His sculptures of wood, stone and cardboard have a raw and emotional quality that provoke and seduce. Often creating a tableau for a drama to occur that projects from the wall in sharp contrast. Various figurative pieces are smooth to the touch and invite caress.
Curatorial Activities and Arthead Gallery
William’s active involvement in numerous creative circles soon expanded to include installations in galleries and festival venues. He had learned the craft of framing at a local shop and worked in art supply stores where he met fellow artists, advised them on presentation options and supported their efforts to broaden appreciation of their work. He was assistant curator at the Bumbershoot Arts Festival and helped lead efforts to save the Pike Place Market by joining an effort to paint murals around the Seattle landmark.
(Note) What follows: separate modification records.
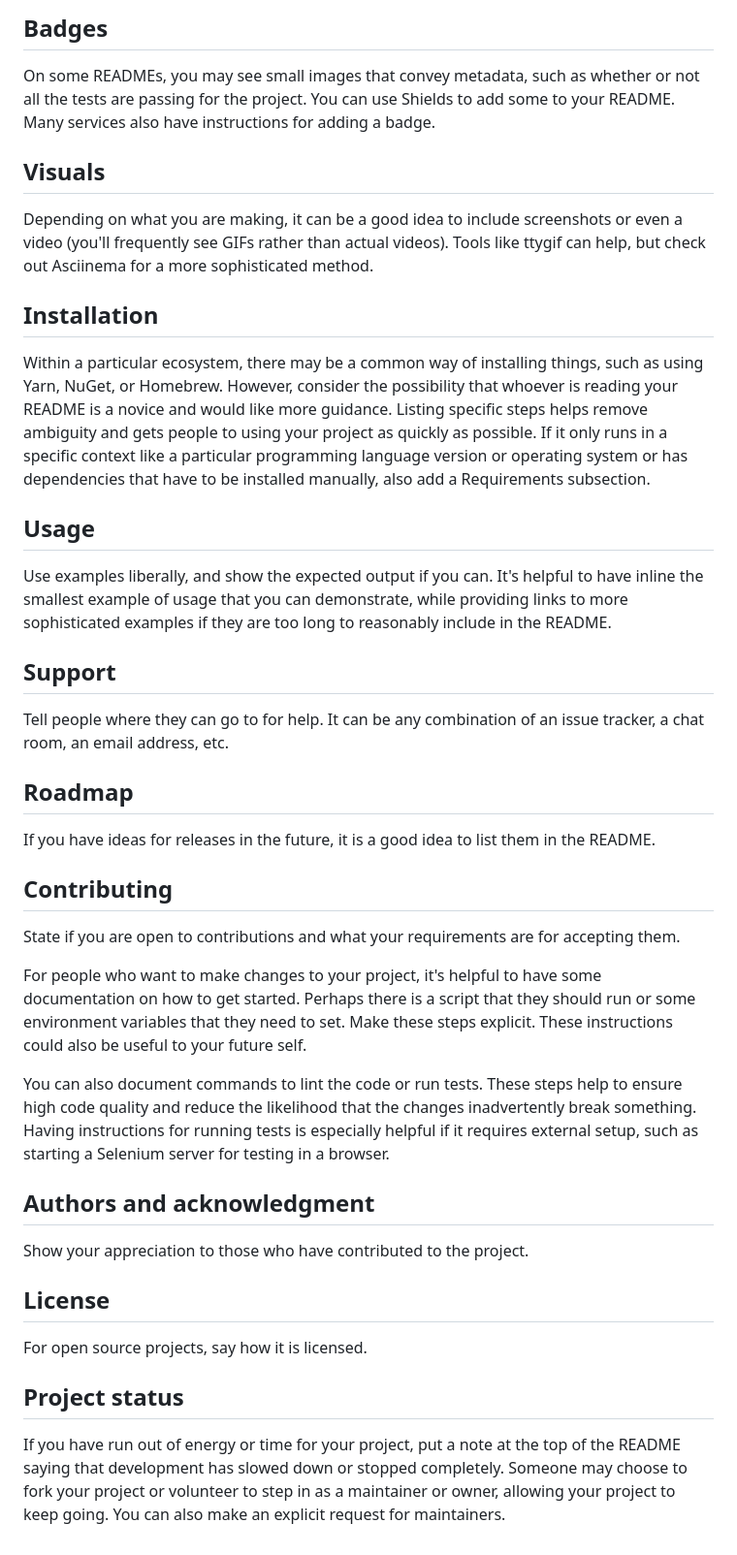
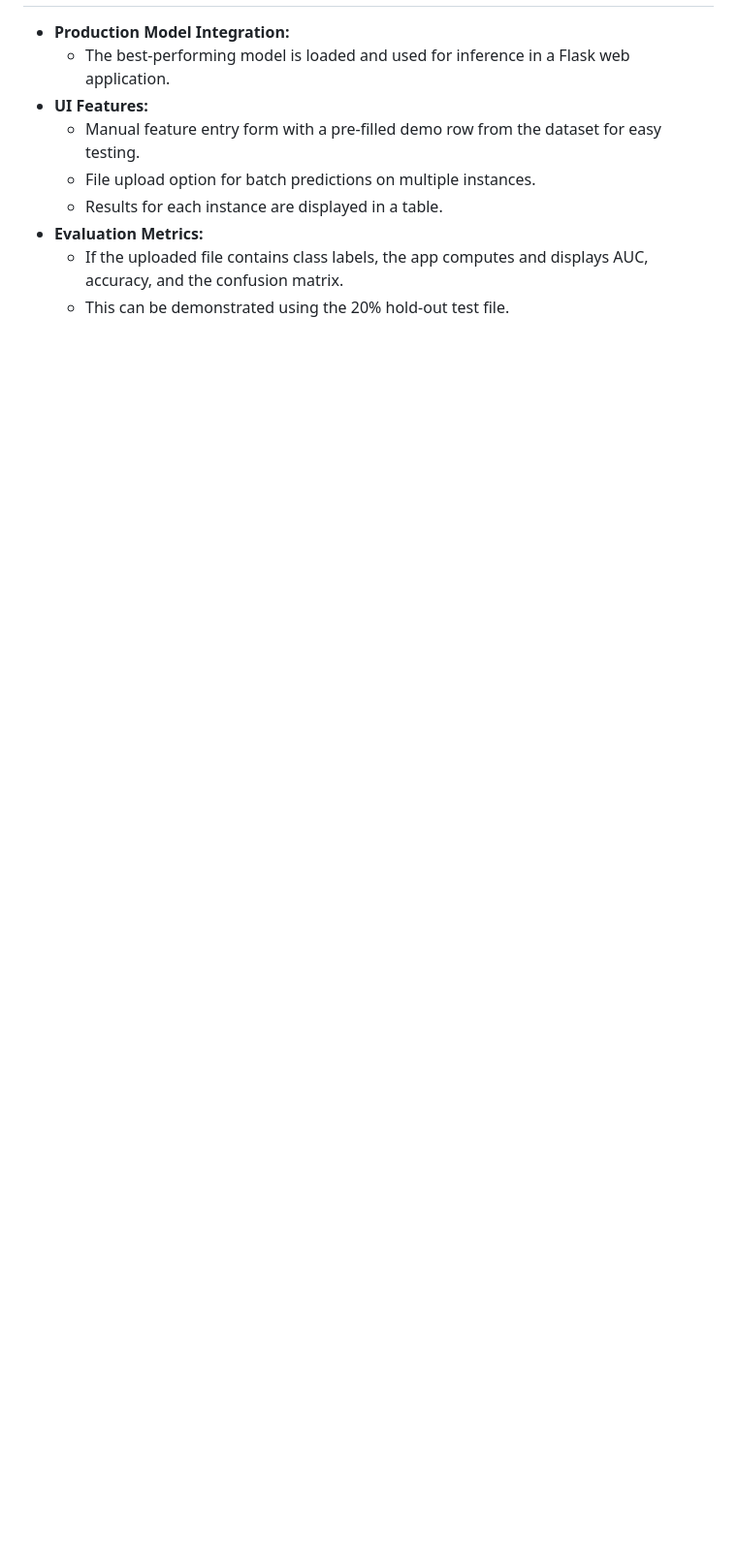
Before and after one commit to Kebbak/Machine-Learning-Project-Quantum, a Markdown page: README.md, the part around one of its changes. Shown at 97% size. Drawn GitHub-style; blank space fills up the shorter version.

```diff
--- a/README.md
+++ b/README.md
@@ -61,33 +93,9 @@ Let people know what your project can do specifically. Provide context and add a
-## Badges
-On some READMEs, you may see small images that convey metadata, such as whether or not all the tests are passing for the project. You can use Shields to add some to your README. Many services also have instructions for adding a badge.
-
-## Visuals
-Depending on what you are making, it can be a good idea to include screenshots or even a video (you'll frequently see GIFs rather than actual videos). Tools like ttygif can help, but check out Asciinema for a more sophisticated method.
-
-## Installation
-Within a particular ecosystem, there may be a common way of installing things, such as using Yarn, NuGet, or Homebrew. However, consider the possibility that whoever is reading your README is a novice and would like more guidance. Listing specific steps helps remove ambiguity and gets people to using your project as quickly as possible. If it only runs in a specific context like a particular programming language version or operating system or has dependencies that have to be installed manually, also add a Requirements subsection.
-
-## Usage
-Use examples liberally, and show the expected output if you can. It's helpful to have inline the smallest example of usage that you can demonstrate, while providing links to more sophisticated examples if they are too long to reasonably include in the README.
-
-## Support
-Tell people where they can go to for help. It can be any combination of an issue tracker, a chat room, an email address, etc.
-
-## Roadmap
-If you have ideas for releases in the future, it is a good idea to list them in the README.
-
-## Contributing
-State if you are open to contributions and what your requirements are for accepting them.
-
-For people who want to make changes to your project, it's helpful to have some documentation on how to get started. Perhaps there is a script that they should run or some environment variables that they need to set. Make these steps explicit. These instructions could also be useful to your future self.
-
-You can also document commands to lint the code or run tests. These steps help to ensure high code quality and reduce the likelihood that the changes inadvertently break something. Having instructions for running tests is especially helpful if it requires external setup, such as starting a Selenium server for testing in a browser.
-
-## Authors and acknowledgment
-Show your appreciation to those who have contributed to the project.
-
-## License
-For open source projects, say how it is licensed.
-
-## Project status
-If you have run out of energy or time for your project, put a note at the top of the README saying that development has slowed down or stopped completely. Someone may choose to fork your project or volunteer to step in as a maintainer or owner, allowing your project to keep going. You can also make an explicit request for maintainers.
+- **Production Model Integration:**
+  - The best-performing model is loaded and used for inference in a Flask web application.
+- **UI Features:**
+  - Manual feature entry form with a pre-filled demo row from the dataset for easy testing.
+  - File upload option for batch predictions on multiple instances.
+  - Results for each instance are displayed in a table.
+- **Evaluation Metrics:**
+  - If the uploaded file contains class labels, the app computes and displays AUC, accuracy, and the confusion matrix.
+  - This can be demonstrated using the 20% hold-out test file.
```
Also changed, not shown: other parts of README.md (+85 -53 lines).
In 1981 he was assistant to a former print shop in North Wallingford that had been developed into a modest gallery and frame shop. Tangletown is a convivial neighborhood of markets, coffeehouses and cafes and William was pleased to move into the small studio space behind the Gallery. He began to be more involved with the operation and after mounting modest exhibitions and framing for a year he realized the opportunity to purchase the business. Lean years followed and though overextended many times he managed somehow to keep the place active.
Over the years the Arthead Gallery has produced and presented a wide array of styles and artists. Group and thematic exhibitions have been conducted that inspire and educate. Noted Northwest artists Mary Henry, Phillip Levine and Lyle Silver have had exhibitions along with dozens of others to make the gallery one of the longest running exhibit spaces around.
A Continuing Presence
William adopted new forms of communication as they presented themselves. While still active with painting and drawing, sculpture and collage he would soon add camera and computer to his repertoire. His weekly public access TV program, now called Grunge Jazz has gone through various incarnations as it sought ways to document Seattle’s best musicians and artists. He has been a regular fixture on the club scene with camera in hand to capture the ephemeral quality of music for later generations. Some of the subjects he has captured include Wayne Horvitz, Bill Frizell and jazz great Michael White.
He became proficient with Adobe’s Photoshop program and the dynamic possibilities of representation were immediately apparent in the works he produced.
A stronger business partnership has allowed Wikstrom to mount regularly scheduled exhibitions and these have added to the cultural vitality of the area. At a time when quality and compassion has diminished he has helped to promote emerging talent, rediscover neglected masters and create his own significant body of work.